This past weekend, The Big Lug and I went cherry picking. That is, cherry picking for tart cherries—Meteor cherries, in fact. Thirty minutes from where we live here in Indiana. It was bliss! Well, almost. But, I’ll leave that little story for my next post and keep you guessing. Ha!
As most of you know, I just adore cherries—especially sour or tart cherries. And, since last year was a cherry drought, I was ecstatic with early reports this past spring that 2013 was looking to be a banner year for tart cherry crops. (Yay, for the farmers!) As you can imagine, I am up to my elbows in cherries with cherry juice splatter everywhere from our cherry loot!

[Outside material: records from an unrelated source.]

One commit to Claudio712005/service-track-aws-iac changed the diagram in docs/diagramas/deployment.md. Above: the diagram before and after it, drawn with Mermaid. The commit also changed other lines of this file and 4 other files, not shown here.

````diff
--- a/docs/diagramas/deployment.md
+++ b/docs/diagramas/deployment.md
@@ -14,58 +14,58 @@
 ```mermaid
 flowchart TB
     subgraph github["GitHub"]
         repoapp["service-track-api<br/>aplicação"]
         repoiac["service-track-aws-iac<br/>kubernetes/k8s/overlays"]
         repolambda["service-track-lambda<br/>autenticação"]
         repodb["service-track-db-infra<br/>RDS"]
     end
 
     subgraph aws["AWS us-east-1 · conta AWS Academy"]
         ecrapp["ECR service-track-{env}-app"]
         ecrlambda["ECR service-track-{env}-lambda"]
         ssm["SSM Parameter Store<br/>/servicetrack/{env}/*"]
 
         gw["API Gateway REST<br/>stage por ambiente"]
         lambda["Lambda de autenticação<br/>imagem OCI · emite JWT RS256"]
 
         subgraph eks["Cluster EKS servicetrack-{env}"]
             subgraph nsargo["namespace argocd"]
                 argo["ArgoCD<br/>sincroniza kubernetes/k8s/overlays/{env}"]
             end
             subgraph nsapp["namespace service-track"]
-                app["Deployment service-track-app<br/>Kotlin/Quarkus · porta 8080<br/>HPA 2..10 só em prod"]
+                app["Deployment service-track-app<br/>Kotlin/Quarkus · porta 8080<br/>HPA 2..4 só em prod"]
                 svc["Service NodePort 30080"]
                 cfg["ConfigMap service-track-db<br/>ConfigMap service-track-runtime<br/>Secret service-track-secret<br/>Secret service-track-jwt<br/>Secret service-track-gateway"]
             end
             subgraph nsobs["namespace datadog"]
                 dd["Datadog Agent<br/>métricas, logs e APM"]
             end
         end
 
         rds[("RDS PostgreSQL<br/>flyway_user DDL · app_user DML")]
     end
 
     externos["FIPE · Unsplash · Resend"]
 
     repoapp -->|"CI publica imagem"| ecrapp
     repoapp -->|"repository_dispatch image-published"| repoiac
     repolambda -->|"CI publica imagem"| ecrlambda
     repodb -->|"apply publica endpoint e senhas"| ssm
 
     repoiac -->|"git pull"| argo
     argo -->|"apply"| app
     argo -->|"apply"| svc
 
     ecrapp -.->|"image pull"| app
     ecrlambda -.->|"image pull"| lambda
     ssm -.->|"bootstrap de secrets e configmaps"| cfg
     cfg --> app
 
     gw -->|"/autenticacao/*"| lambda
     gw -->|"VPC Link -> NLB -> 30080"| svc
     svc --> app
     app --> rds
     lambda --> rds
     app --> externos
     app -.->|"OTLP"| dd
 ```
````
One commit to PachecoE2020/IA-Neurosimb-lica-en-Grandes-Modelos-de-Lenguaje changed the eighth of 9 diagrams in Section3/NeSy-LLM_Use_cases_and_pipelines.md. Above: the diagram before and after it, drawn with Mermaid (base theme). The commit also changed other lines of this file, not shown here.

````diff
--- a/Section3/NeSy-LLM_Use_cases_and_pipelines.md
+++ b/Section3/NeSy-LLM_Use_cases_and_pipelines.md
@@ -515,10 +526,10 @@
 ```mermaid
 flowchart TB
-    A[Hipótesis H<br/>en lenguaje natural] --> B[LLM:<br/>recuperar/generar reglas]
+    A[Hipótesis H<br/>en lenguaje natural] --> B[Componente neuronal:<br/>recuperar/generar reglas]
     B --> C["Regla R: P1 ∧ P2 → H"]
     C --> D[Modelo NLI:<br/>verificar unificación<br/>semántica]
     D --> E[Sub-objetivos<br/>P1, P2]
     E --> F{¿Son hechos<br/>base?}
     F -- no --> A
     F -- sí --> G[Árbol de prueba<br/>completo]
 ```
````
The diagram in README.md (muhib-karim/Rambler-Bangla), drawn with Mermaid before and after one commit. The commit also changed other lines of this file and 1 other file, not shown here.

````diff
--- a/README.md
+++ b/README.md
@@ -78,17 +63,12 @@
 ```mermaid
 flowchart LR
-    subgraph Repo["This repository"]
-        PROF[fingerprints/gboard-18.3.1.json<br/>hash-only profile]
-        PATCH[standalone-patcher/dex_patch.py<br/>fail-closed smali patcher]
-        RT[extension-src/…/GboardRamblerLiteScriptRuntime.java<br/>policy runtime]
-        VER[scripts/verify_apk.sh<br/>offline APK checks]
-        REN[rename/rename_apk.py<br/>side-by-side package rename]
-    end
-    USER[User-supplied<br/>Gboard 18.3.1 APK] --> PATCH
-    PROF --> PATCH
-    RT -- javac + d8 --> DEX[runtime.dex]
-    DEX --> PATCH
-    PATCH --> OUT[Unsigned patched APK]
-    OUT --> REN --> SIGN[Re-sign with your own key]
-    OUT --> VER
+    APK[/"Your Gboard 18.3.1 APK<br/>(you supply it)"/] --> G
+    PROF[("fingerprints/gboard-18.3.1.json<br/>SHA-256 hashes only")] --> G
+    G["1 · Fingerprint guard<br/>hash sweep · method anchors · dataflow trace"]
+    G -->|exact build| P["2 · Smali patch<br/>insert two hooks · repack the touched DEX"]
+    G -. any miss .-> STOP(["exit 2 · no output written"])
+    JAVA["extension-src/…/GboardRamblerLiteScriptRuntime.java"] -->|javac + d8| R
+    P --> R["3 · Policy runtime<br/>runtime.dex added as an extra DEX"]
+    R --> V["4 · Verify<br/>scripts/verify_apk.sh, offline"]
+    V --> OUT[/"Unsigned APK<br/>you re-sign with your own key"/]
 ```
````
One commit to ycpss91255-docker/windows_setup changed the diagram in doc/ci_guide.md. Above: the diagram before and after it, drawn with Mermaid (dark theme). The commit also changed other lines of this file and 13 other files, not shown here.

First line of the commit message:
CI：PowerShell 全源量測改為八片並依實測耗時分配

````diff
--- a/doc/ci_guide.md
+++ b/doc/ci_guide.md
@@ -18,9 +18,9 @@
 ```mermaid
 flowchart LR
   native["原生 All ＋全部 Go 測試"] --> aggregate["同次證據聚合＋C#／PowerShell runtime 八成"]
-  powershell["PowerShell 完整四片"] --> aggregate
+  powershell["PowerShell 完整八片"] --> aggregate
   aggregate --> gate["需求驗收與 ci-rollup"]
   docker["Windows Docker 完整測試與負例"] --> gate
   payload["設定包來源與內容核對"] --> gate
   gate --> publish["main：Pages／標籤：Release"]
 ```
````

Although I am in full cherry mode to complete two more posts this week (she crosses fingers), I am keeping my promise of sharing a couple more recipes with you from our Fourth of July celebration. And, I am back in the saddle again with berries (I can’t help myself) after taking a week off to share my recipes for Homemade Sweet Cornbread Mix, Sweet Honey Corn Pudding and Baked Beans Cowboy Style, all with gluten-free options.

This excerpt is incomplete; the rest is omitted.